| TASK BRIEF |
Without the pictures, give the entries below again exactly as written.

Version difference data:
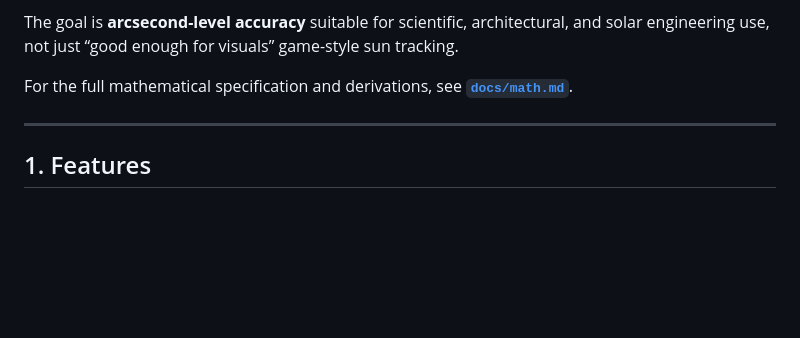
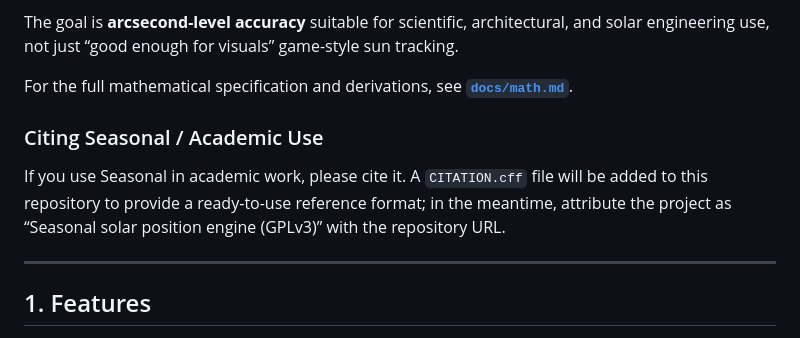
Before and after one commit to Nouni2/Seasonal, a Markdown page: README.md, the part around the change. GitHub-like rendering; blank space fills up the shorter version.

Commit message:
Add citation note and initial contributing guide

```diff
--- a/README.md
+++ b/README.md
@@ -6,6 +6,10 @@ It computes the Sun’s apparent position (altitude/azimuth) using a full physic
 The goal is **arcsecond-level accuracy** suitable for scientific, architectural, and solar engineering use, not just “good enough for visuals” game-style sun tracking.
 
 For the full mathematical specification and derivations, see **[`docs/math.md`](docs/math.md)**.
+
+### Citing Seasonal / Academic Use
+
+If you use Seasonal in academic work, please cite it. A `CITATION.cff` file will be added to this repository to provide a ready-to-use reference format; in the meantime, attribute the project as “Seasonal solar position engine (GPLv3)” with the repository URL.
 
 ---
 
```
Also changed, not shown: CONTRIBUTING.md (added, +10 -0 lines).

| FINAL ANSWER |
Before and after one commit to Nouni2/Seasonal, a Markdown page: README.md, the part around the change. GitHub-like rendering; blank space fills up the shorter version.

Commit message:
Add citation note and initial contributing guide

```diff
--- a/README.md
+++ b/README.md
@@ -6,6 +6,10 @@ It computes the Sun’s apparent position (altitude/azimuth) using a full physic
 The goal is **arcsecond-level accuracy** suitable for scientific, architectural, and solar engineering use, not just “good enough for visuals” game-style sun tracking.
 
 For the full mathematical specification and derivations, see **[`docs/math.md`](docs/math.md)**.
+
+### Citing Seasonal / Academic Use
+
+If you use Seasonal in academic work, please cite it. A `CITATION.cff` file will be added to this repository to provide a ready-to-use reference format; in the meantime, attribute the project as “Seasonal solar position engine (GPLv3)” with the repository URL.
 
 ---
 
```
Also changed, not shown: CONTRIBUTING.md (added, +10 -0 lines).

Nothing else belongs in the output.